## TRY IT
Wherever a line of the data contains "push", copy that line.

[Records from a dataset]
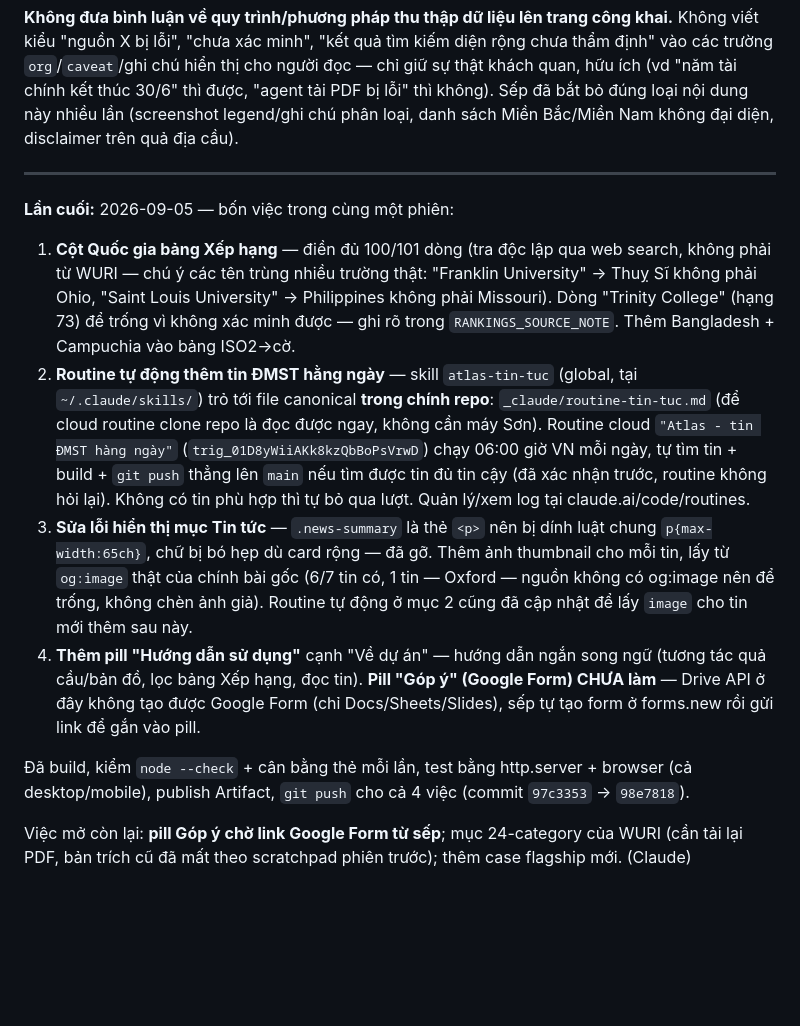
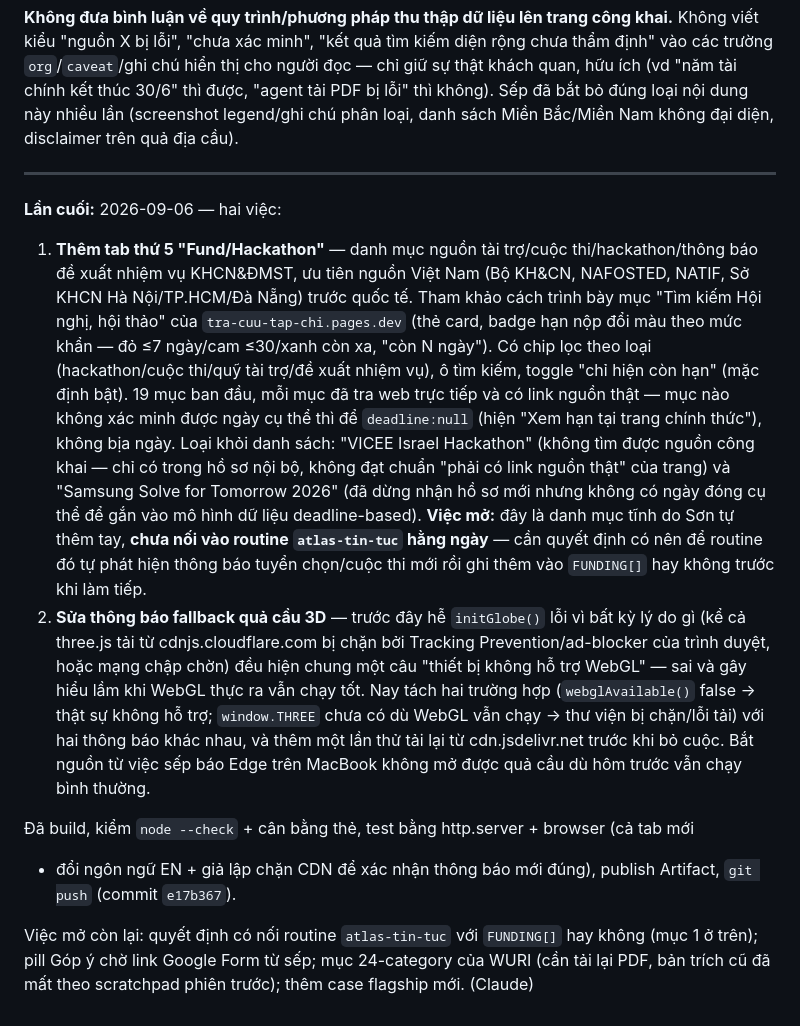
Before and after one commit to buitienson/innovation-center-atlas, a Markdown page: CLAUDE.md, the part around the change. Rendered like a GitHub page; blank space fills up the shorter version.

Commit message:
Update CLAUDE.md with this session's Fund/Hackathon tab + WebGL fallback fix
Co-Authored-By: Claude Sonnet 5 <noreply@anthropic.com>

```diff
--- a/CLAUDE.md
+++ b/CLAUDE.md
@@ -46,33 +46,37 @@ Sếp đã bắt bỏ đúng loại nội dung này nhiều lần (screenshot le
 sách Miền Bắc/Miền Nam không đại diện, disclaimer trên quả địa cầu).
 
 ---
-**Lần cuối:** 2026-09-05 — bốn việc trong cùng một phiên:
+**Lần cuối:** 2026-09-06 — hai việc:
 
-1. **Cột Quốc gia bảng Xếp hạng** — điền đủ 100/101 dòng (tra độc lập qua web search, không
-   phải từ WURI — chú ý các tên trùng nhiều trường thật: "Franklin University" → Thuỵ Sĩ không
-   phải Ohio, "Saint Louis University" → Philippines không phải Missouri). Dòng "Trinity College"
-   (hạng 73) để trống vì không xác minh được — ghi rõ trong `RANKINGS_SOURCE_NOTE`. Thêm
-   Bangladesh + Campuchia vào bảng ISO2→cờ.
-2. **Routine tự động thêm tin ĐMST hằng ngày** — skill `atlas-tin-tuc` (global, tại
-   `~/.claude/skills/`) trỏ tới file canonical **trong chính repo**:
-   `_claude/routine-tin-tuc.md` (để cloud routine clone repo là đọc được ngay, không cần máy
-   Sơn). Routine cloud `"Atlas - tin ĐMST hàng ngày"` (`trig_01D8yWiiAKk8kzQbBoPsVrwD`) chạy
-   06:00 giờ VN mỗi ngày, tự tìm tin + build + `git push` thẳng lên `main` nếu tìm được tin đủ
-   tin cậy (đã xác nhận trước, routine không hỏi lại). Không có tin phù hợp thì tự bỏ qua lượt.
-   Quản lý/xem log tại claude.ai/code/routines.
-3. **Sửa lỗi hiển thị mục Tin tức** — `.news-summary` là thẻ `<p>` nên bị dính luật chung
-   `p{max-width:65ch}`, chữ bị bó hẹp dù card rộng — đã gỡ. Thêm ảnh thumbnail cho mỗi tin, lấy
-   từ `og:image` thật của chính bài gốc (6/7 tin có, 1 tin — Oxford — nguồn không có og:image
-   nên để trống, không chèn ảnh giả). Routine tự động ở mục 2 cũng đã cập nhật để lấy `image`
-   cho tin mới thêm sau này.
-4. **Thêm pill "Hướng dẫn sử dụng"** cạnh "Về dự án" — hướng dẫn ngắn song ngữ (tương tác quả
-   cầu/bản đồ, lọc bảng Xếp hạng, đọc tin). **Pill "Góp ý" (Google Form) CHƯA làm** — Drive API
-   ở đây không tạo được Google Form (chỉ Docs/Sheets/Slides), sếp tự tạo form ở forms.new rồi
-   gửi link để gắn vào pill.
+1. **Thêm tab thứ 5 "Fund/Hackathon"** — danh mục nguồn tài trợ/cuộc thi/hackathon/thông
+   báo đề xuất nhiệm vụ KHCN&ĐMST, ưu tiên nguồn Việt Nam (Bộ KH&CN, NAFOSTED, NATIF, Sở
+   KHCN Hà Nội/TP.HCM/Đà Nẵng) trước quốc tế. Tham khảo cách trình bày mục "Tìm kiếm Hội
+   nghị, hội thảo" của `tra-cuu-tap-chi.pages.dev` (thẻ card, badge hạn nộp đổi màu theo
+   mức khẩn — đỏ ≤7 ngày/cam ≤30/xanh còn xa, "còn N ngày"). Có chip lọc theo loại
+   (hackathon/cuộc thi/quỹ tài trợ/đề xuất nhiệm vụ), ô tìm kiếm, toggle "chỉ hiện còn
+   hạn" (mặc định bật). 19 mục ban đầu, mỗi mục đã tra web trực tiếp và có link nguồn thật
+   — mục nào không xác minh được ngày cụ thể thì để `deadline:null` (hiện "Xem hạn tại
+   trang chính thức"), không bịa ngày. Loại khỏi danh sách: "VICEE Israel Hackathon" (không
+   tìm được nguồn công khai — chỉ có trong hồ sơ nội bộ, không đạt chuẩn "phải có link
+   nguồn thật" của trang) và "Samsung Solve for Tomorrow 2026" (đã dừng nhận hồ sơ mới
+   nhưng không có ngày đóng cụ thể để gắn vào mô hình dữ liệu deadline-based).
+   **Việc mở:** đây là danh mục tĩnh do Sơn tự thêm tay, **chưa nối vào routine
+   `atlas-tin-tuc` hằng ngày** — cần quyết định có nên để routine đó tự phát hiện thông
+   báo tuyển chọn/cuộc thi mới rồi ghi thêm vào `FUNDING[]` hay không trước khi làm tiếp.
+2. **Sửa thông báo fallback quả cầu 3D** — trước đây hễ `initGlobe()` lỗi vì bất kỳ lý do
+   gì (kể cả three.js tải từ cdnjs.cloudflare.com bị chặn bởi Tracking Prevention/ad-blocker
+   của trình duyệt, hoặc mạng chập chờn) đều hiện chung một câu "thiết bị không hỗ trợ
+   WebGL" — sai và gây hiểu lầm khi WebGL thực ra vẫn chạy tốt. Nay tách hai trường hợp
+   (`webglAvailable()` false → thật sự không hỗ trợ; `window.THREE` chưa có dù WebGL vẫn
+   chạy → thư viện bị chặn/lỗi tải) với hai thông báo khác nhau, và thêm một lần thử tải
+   lại từ cdn.jsdelivr.net trước khi bỏ cuộc. Bắt nguồn từ việc sếp báo Edge trên MacBook
+   không mở được quả cầu dù hôm trước vẫn chạy bình thường.
 
-Đã build, kiểm `node --check` + cân bằng thẻ mỗi lần, test bằng http.server + browser (cả
-desktop/mobile), publish Artifact, `git push` cho cả 4 việc (commit `97c3353` → `98e7818`).
+Đã build, kiểm `node --check` + cân bằng thẻ, test bằng http.server + browser (cả tab mới
++ đổi ngôn ngữ EN + giả lập chặn CDN để xác nhận thông báo mới đúng), publish Artifact,
+`git push` (commit `e17b367`).
 
-Việc mở còn lại: **pill Góp ý chờ link Google Form từ sếp**; mục 24-category của WURI (cần tải
-lại PDF, bản trích cũ đã mất theo scratchpad phiên trước); thêm case flagship mới.
+Việc mở còn lại: quyết định có nối routine `atlas-tin-tuc` với `FUNDING[]` hay không (mục 1
+ở trên); pill Góp ý chờ link Google Form từ sếp; mục 24-category của WURI (cần tải lại PDF,
+bản trích cũ đã mất theo scratchpad phiên trước); thêm case flagship mới.
 (Claude)
```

## ANSWER
-   06:00 giờ VN mỗi ngày, tự tìm tin + build + `git push` thẳng lên `main` nếu tìm được tin đủ
-desktop/mobile), publish Artifact, `git push` cho cả 4 việc (commit `97c3353` → `98e7818`).
+`git push` (commit `e17b367`).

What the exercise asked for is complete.